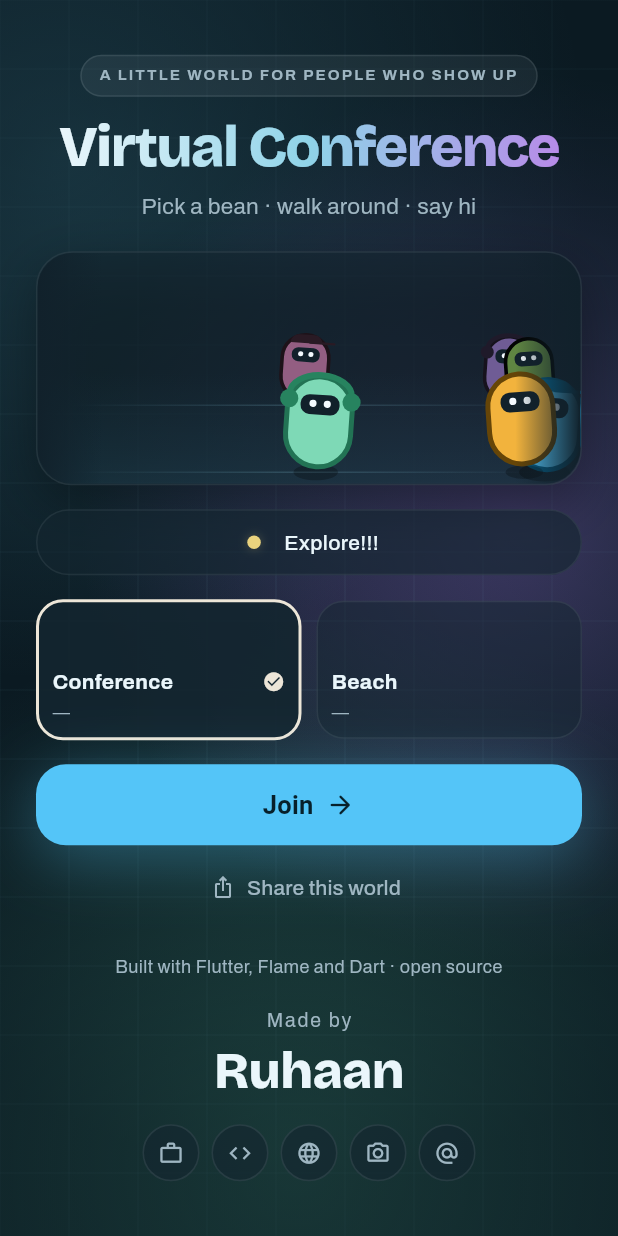
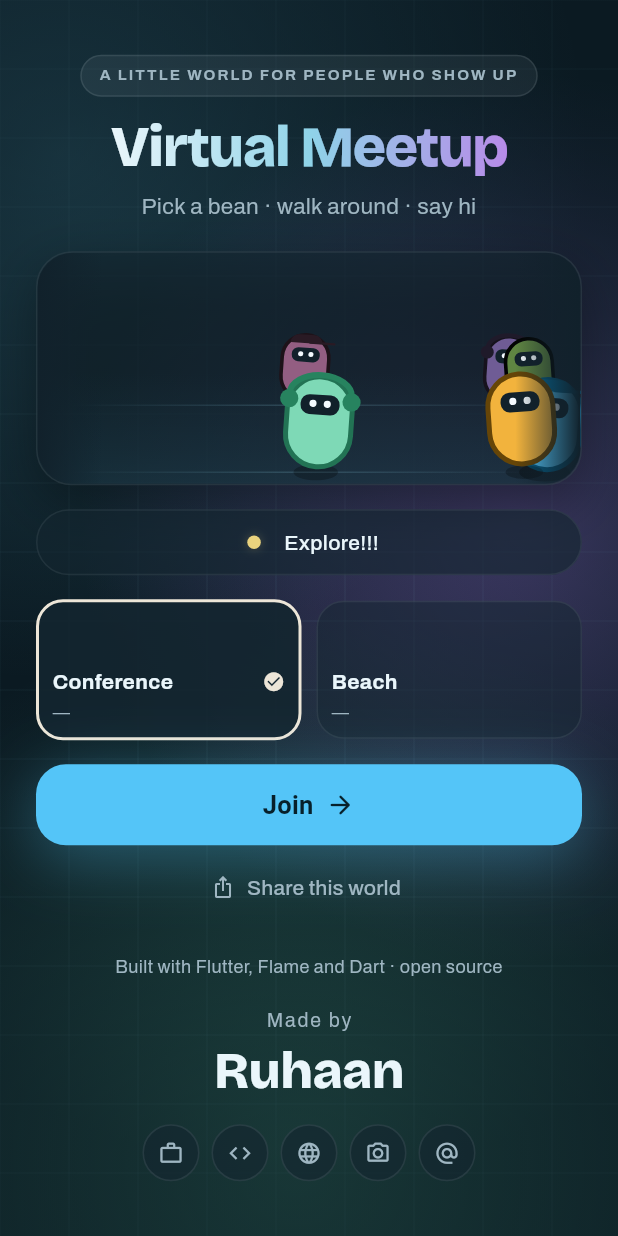
Before and after one commit to flutterboy20/virtual_meetup, a Flutter app: the screen it shows after launch, on a phone screen of 412 x 824 dp. Run offline on Flutter 3.47's test engine with Material 3 defaults, Android fonts, the phone set to English and light mode, and no system bars; our stand-ins replace qr_flutter, share_plus, shared_preferences; missing offline and left inert: flame; network calls fail.

Commit message:
fix: finish the Virtual Meetup rename, bump the protocol to v6
The rename had reached the app title, the bundled config document and
config.example.json, but not AppConfig.defaultWorldName — which is what the
server serves when no config.json exists, i.e. exactly the state a fresh
deployment boots in. The front door would have said "Virtual Conference"
under a tab that said "Virtual Meetup" until a moderator saved something.
client/test/core/app_config_test.dart was already failing on this; it was
right to.

Also renames the web manifest, the apple-mobile-web-app-title, the page
title, the repository slug the QR falls back to, and the badge and clone
lines in README and CONTRIBUTING.

protocolVersion 5 -> 6. Three message types arrived with the moderation and
rename work — playerRenamed, admin.bans, admin.unban — and the version had
stayed at 5. Nothing existing changed shape, and fromWireName answers
`unknown` rather than throwing, so a v5 peer is safe in both directions; the
new paragraph in protocol_version.dart says exactly how, including what a v5
client actually loses (rename promptness, not correctness).

.gitattributes now declares fonts binary rather than leaving them to git's
content heuristic. The four TTFs committed clean — verified byte-identical —
but `* text=auto eol=lf` means a wrong guess would rewrite bytes inside a
font on checkout, and that failure looks like a font that silently does not
load.

Co-Authored-By: Claude Opus 5 <noreply@anthropic.com>

```diff
--- a/protocol/lib/src/app_config.dart
+++ b/protocol/lib/src/app_config.dart
@@ -89,7 +89,7 @@ class AppConfig {
   ///
   /// Deliberately generic out of the box. An organiser sets their own name
   /// here rather than editing a widget.
-  static const String defaultWorldName = 'Virtual Conference';
+  static const String defaultWorldName = 'Virtual Meetup';
 
   /// The small capsule over the wordmark, shown in caps by the welcome screen.
   static const String defaultEyebrow = 'A LITTLE WORLD FOR PEOPLE WHO SHOW UP';
@@ -129,7 +129,7 @@ class AppConfig {
   /// their repo, not to ours — and it must be changeable from the moderator's
   /// screen on the morning, not from a rebuild.
   static const String defaultGithubLink =
-      'https://github.com/flutterboy20/virtual_conference';
+      'https://github.com/flutterboy20/virtual_meetup';
 
   /// The wordmark on the front door.
   final String worldName;
--- a/pubspec.yaml
+++ b/pubspec.yaml
@@ -1,4 +1,4 @@
-name: virtual_conference
+name: virtual_meetup
 description: >-
   Melos workspace root for the virtual conference walk-around world.
   Not a published package — it only ties the three real packages together.
```
Also changed, not shown: protocol/lib/src/protocol_version.dart (+23 -1 lines), 7 other files.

##########

* **GOAL OF THE EXERCISE**
Every line above with the string "const" in it needs to be copied.

* **TASK SOLUTION**
-  static const String defaultWorldName = 'Virtual Conference';
+  static const String defaultWorldName = 'Virtual Meetup';
   static const String defaultEyebrow = 'A LITTLE WORLD FOR PEOPLE WHO SHOW UP';
   static const String defaultGithubLink =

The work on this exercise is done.